● **WHAT YOU ARE ASKED TO DO**
From the opening line of the records through the line bearing "Before: the Qt", set down every line exactly.
BEGIN MATERIAL PROVIDED
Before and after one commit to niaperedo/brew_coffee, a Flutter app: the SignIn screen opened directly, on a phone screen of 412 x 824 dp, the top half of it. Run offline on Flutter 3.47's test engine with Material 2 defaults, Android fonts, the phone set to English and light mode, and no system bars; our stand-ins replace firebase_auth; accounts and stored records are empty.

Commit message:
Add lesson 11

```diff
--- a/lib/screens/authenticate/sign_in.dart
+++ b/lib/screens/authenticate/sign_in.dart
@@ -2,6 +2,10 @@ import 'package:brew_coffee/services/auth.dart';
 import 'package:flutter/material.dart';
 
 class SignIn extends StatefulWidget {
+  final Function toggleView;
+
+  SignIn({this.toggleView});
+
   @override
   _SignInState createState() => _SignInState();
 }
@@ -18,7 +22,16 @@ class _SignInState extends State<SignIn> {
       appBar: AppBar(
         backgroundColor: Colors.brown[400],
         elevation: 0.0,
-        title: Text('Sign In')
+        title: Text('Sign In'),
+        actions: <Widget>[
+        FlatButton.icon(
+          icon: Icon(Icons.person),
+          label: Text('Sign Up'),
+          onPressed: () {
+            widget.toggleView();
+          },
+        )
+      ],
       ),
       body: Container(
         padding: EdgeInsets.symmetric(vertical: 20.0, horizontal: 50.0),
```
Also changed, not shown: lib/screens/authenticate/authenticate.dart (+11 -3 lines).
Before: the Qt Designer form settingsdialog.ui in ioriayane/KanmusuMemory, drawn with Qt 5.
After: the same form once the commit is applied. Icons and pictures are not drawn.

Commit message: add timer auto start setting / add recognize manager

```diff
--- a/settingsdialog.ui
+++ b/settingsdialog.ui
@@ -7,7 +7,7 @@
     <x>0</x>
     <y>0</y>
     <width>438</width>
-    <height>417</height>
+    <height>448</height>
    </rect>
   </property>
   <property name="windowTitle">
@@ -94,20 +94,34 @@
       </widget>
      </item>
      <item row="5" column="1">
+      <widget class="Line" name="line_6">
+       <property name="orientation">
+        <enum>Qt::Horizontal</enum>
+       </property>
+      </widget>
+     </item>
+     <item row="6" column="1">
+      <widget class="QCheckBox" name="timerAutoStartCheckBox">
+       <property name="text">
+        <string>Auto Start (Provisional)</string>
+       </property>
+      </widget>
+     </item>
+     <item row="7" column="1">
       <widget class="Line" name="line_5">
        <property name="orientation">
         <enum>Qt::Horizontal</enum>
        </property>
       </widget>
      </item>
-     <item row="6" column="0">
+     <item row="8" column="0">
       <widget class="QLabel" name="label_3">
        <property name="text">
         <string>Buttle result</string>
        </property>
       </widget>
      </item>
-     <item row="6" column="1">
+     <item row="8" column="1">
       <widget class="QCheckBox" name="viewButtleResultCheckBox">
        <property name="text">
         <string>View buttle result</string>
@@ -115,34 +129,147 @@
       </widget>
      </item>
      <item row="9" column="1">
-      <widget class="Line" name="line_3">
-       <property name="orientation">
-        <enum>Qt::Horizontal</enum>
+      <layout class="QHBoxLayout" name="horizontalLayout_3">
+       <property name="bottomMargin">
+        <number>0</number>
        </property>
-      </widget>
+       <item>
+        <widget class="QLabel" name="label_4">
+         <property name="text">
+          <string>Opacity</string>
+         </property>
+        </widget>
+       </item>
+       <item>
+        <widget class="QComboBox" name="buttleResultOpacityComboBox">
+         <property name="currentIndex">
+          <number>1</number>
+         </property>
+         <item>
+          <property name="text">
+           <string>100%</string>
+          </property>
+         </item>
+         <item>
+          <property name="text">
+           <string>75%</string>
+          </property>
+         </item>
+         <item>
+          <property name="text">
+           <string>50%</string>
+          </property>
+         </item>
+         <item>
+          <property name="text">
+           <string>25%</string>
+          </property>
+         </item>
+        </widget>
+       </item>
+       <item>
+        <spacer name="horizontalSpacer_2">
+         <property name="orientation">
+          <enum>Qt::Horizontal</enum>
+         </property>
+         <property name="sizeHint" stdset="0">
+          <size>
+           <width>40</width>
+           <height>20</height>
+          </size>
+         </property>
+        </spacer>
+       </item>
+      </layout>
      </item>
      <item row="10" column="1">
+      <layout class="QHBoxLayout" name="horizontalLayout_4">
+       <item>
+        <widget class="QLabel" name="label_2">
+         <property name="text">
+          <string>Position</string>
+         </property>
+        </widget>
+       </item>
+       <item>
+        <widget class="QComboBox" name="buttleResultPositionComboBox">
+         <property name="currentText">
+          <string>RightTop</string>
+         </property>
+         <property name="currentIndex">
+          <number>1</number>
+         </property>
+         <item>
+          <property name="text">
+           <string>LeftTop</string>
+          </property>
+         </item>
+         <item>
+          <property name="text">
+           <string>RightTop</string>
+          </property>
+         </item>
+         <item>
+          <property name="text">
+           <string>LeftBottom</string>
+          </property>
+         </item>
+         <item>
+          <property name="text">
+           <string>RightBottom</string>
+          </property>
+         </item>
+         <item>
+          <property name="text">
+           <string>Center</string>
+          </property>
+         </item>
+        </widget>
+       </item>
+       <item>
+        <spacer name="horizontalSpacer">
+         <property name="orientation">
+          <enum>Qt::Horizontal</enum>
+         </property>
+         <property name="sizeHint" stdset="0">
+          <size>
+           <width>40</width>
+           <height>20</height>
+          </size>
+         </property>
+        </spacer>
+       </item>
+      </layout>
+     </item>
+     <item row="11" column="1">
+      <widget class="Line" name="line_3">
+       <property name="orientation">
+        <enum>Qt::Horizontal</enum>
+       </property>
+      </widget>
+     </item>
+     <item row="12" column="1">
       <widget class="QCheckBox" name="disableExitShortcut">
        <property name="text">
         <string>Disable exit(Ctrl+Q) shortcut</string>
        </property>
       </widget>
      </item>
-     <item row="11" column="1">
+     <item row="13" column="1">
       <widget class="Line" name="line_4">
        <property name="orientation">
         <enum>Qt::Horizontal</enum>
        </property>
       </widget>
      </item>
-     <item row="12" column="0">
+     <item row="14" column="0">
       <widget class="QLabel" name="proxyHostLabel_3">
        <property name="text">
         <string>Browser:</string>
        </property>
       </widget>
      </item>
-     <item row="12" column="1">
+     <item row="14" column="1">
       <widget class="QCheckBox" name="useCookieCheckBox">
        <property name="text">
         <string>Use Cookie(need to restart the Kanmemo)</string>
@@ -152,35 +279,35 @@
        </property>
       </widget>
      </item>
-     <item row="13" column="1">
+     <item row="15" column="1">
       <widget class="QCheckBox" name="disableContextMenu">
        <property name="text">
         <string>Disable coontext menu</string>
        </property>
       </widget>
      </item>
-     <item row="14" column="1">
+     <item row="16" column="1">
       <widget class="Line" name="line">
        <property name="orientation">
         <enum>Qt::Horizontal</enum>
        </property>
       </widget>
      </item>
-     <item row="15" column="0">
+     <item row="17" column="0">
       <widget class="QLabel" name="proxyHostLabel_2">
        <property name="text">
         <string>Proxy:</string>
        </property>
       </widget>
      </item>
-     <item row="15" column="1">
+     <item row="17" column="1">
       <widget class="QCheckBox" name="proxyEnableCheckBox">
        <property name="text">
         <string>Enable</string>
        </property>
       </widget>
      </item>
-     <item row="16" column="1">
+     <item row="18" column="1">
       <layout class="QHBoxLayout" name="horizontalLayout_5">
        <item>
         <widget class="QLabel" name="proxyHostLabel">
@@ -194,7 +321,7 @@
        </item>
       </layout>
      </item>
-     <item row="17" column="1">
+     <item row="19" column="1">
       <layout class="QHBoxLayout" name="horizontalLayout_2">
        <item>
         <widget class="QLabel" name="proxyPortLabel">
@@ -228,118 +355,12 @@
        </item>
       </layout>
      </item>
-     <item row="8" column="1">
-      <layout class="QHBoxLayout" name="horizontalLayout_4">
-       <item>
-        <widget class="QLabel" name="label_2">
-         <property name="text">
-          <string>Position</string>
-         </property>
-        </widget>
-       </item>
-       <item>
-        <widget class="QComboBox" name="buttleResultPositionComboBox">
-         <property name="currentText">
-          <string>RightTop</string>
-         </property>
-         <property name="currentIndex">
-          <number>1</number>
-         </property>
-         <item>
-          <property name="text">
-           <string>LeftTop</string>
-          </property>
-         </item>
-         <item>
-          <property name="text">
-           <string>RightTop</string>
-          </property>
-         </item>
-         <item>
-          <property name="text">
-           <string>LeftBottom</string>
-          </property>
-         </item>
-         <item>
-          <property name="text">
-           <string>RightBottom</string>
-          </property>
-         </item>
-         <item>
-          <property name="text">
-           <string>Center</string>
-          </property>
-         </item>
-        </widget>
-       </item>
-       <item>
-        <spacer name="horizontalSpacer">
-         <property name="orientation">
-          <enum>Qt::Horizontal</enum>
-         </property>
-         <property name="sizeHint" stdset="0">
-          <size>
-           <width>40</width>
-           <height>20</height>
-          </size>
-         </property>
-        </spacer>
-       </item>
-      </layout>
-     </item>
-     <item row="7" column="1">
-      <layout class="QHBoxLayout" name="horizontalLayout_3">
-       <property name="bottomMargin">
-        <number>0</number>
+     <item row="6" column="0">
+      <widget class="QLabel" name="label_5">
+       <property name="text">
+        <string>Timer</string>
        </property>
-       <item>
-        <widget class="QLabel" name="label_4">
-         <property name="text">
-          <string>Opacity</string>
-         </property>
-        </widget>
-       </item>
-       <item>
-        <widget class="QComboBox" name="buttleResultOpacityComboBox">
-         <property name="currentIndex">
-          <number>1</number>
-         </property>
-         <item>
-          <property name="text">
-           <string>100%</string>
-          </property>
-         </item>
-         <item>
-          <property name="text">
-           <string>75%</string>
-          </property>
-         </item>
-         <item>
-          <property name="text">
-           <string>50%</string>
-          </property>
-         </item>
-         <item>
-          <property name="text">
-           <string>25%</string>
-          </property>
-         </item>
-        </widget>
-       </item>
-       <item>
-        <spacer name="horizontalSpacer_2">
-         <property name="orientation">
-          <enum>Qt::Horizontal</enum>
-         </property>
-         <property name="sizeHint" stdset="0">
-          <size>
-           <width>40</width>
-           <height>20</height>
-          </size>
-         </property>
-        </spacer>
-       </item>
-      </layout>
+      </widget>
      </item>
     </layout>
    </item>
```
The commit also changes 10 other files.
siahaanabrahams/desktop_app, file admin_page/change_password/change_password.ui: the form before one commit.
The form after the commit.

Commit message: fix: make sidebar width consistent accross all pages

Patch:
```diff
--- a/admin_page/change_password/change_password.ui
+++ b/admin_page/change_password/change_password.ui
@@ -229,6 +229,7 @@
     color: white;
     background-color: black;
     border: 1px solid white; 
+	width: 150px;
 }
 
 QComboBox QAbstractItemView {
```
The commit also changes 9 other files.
END MATERIAL PROVIDED
● **ANSWER TO THIS TASK**
Before and after one commit to niaperedo/brew_coffee, a Flutter app: the SignIn screen opened directly, on a phone screen of 412 x 824 dp, the top half of it. Run offline on Flutter 3.47's test engine with Material 2 defaults, Android fonts, the phone set to English and light mode, and no system bars; our stand-ins replace firebase_auth; accounts and stored records are empty.

Commit message:
Add lesson 11

```diff
--- a/lib/screens/authenticate/sign_in.dart
+++ b/lib/screens/authenticate/sign_in.dart
@@ -2,6 +2,10 @@ import 'package:brew_coffee/services/auth.dart';
 import 'package:flutter/material.dart';
 
 class SignIn extends StatefulWidget {
+  final Function toggleView;
+
+  SignIn({this.toggleView});
+
   @override
   _SignInState createState() => _SignInState();
 }
@@ -18,7 +22,16 @@ class _SignInState extends State<SignIn> {
       appBar: AppBar(
         backgroundColor: Colors.brown[400],
         elevation: 0.0,
-        title: Text('Sign In')
+        title: Text('Sign In'),
+        actions: <Widget>[
+        FlatButton.icon(
+          icon: Icon(Icons.person),
+          label: Text('Sign Up'),
+          onPressed: () {
+            widget.toggleView();
+          },
+        )
+      ],
       ),
       body: Container(
         padding: EdgeInsets.symmetric(vertical: 20.0, horizontal: 50.0),
```
Also changed, not shown: lib/screens/authenticate/authenticate.dart (+11 -3 lines).
Before: the Qt Designer form settingsdialog.ui in ioriayane/KanmusuMemory, drawn with Qt 5.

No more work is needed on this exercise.